Date Uploaded: 13/07/2016
Move would include farm land and other assets when considering grant approval
Families could face a controversial new capital asset test under reforms aimed at making the student grants system fairer.
The proposal, contained in the Cassells report on funding higher education published this week, is likely to face opposition among farmers and other groups who may have low declared incomes but significant assets.
The Cassells report states the grants system only considers income and takes no account of capital, assets or accumulated wealth.
“The current model of student support maintenance grants should continue and should be enhanced to better reflect the real costs of participation, and better targeted by taking account of capital assets and accumulated wealth,” the report states.

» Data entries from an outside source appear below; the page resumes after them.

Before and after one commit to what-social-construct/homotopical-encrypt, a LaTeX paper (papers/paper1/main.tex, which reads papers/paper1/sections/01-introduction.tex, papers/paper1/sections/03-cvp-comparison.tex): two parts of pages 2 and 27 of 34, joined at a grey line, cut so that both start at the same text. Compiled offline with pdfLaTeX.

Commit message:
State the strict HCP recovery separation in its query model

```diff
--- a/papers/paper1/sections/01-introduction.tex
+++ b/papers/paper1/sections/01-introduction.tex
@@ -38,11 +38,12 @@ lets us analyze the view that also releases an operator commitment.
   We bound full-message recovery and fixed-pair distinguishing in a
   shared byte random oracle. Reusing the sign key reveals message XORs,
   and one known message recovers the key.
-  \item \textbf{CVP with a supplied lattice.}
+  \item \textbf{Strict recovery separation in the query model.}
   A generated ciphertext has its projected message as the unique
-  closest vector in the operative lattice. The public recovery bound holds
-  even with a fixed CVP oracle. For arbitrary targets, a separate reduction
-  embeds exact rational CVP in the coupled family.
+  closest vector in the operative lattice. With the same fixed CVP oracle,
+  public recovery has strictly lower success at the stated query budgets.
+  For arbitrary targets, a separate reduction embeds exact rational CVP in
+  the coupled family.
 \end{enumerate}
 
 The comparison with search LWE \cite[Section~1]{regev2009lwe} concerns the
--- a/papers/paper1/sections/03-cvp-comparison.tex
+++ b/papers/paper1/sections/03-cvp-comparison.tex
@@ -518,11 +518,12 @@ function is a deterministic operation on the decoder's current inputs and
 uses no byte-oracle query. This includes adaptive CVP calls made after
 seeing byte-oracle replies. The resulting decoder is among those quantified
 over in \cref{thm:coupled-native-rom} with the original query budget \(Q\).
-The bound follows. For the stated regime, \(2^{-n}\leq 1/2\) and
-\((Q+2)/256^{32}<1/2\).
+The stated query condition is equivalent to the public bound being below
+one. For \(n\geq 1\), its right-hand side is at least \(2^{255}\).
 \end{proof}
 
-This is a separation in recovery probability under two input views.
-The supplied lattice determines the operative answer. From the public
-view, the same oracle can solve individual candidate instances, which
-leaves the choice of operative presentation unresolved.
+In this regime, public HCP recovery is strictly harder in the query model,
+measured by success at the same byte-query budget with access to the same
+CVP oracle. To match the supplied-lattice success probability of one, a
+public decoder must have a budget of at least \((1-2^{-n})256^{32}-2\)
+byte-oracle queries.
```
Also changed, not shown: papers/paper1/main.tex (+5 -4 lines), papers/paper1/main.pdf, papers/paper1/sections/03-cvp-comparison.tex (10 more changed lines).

A 2012 study by the Higher Education Authority showed 40 per cent of farmers and close to 50 per cent of self-employed people secured a college grant for their children.
This compared to 17 per cent in families headed by a “lower professional” and 10 per cent by a “higher professional”.

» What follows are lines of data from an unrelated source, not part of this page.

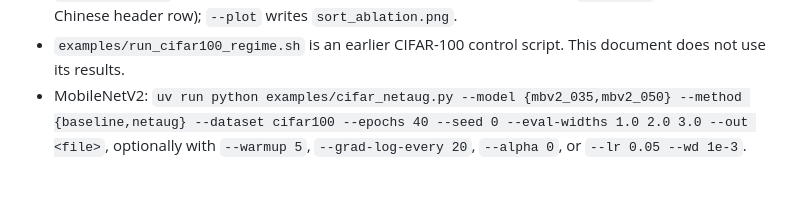
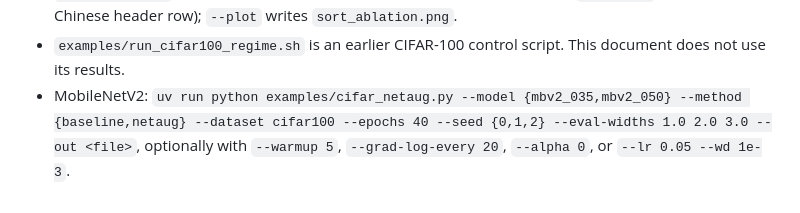
Before and after one commit to YuMingCorn/torchnetaug, a Markdown page: docs/experiments.en.md, the part around one of its changes. Rendered like a GitHub page.

```diff
--- a/docs/experiments.en.md
+++ b/docs/experiments.en.md
@@ -244,4 +244,4 @@ uv run python examples/sort_report.py runs/sort_ablation.jsonl --lang en --plot
 - Main options of `cifar_netaug.py`: `--width` (base width multiplier), `--depth`, `--init {base,max}`, `--stop-aug`, `--sort-every`, `--granularity {group,global}`, `--grad-log-every N`, `--amp {bf16,fp16,off}`, `--warmup N`.
 - `sort_report.py` prints the results table of Section 4.7 to standard output (`--lang zh` gives the Chinese header row); `--plot` writes `sort_ablation.png`.
 - `examples/run_cifar100_regime.sh` is an earlier CIFAR-100 control script. This document does not use its results.
-- MobileNetV2: `uv run python examples/cifar_netaug.py --model {mbv2_035,mbv2_050} --method {baseline,netaug} --dataset cifar100 --epochs 40 --seed 0 --eval-widths 1.0 2.0 3.0 --out <file>`, optionally with `--warmup 5`, `--grad-log-every 20`, `--alpha 0`, or `--lr 0.05 --wd 1e-3`.
+- MobileNetV2: `uv run python examples/cifar_netaug.py --model {mbv2_035,mbv2_050} --method {baseline,netaug} --dataset cifar100 --epochs 40 --seed {0,1,2} --eval-widths 1.0 2.0 3.0 --out <file>`, optionally with `--warmup 5`, `--grad-log-every 20`, `--alpha 0`, or `--lr 0.05 --wd 1e-3`.
```
Also changed, not shown: other parts of docs/experiments.en.md (+6 -6 lines), docs/experiments.md (+7 -7 lines), docs/figures/sort_ablation.png, 1 other file.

Fine Gael has committed to debating the report’s proposals in an Oireachtas committee, while Fianna Fáil says overall grants should be improved but is not advocating wider changes.
The Cassells blueprint overall proposes three options for funding the higher education system, including an income-contingent student loan scheme.
Former minister for education Ruairí Quinn drew up proposals during the last government which would have seen assets above a certain threshold considered in means-testing.
However, Mr Quinn’s plans were scrapped following strong criticism by farming groups, while a number of Fine Gael TDs also publicly criticised Quinn’s plan.
Journalist: Carl O'Brien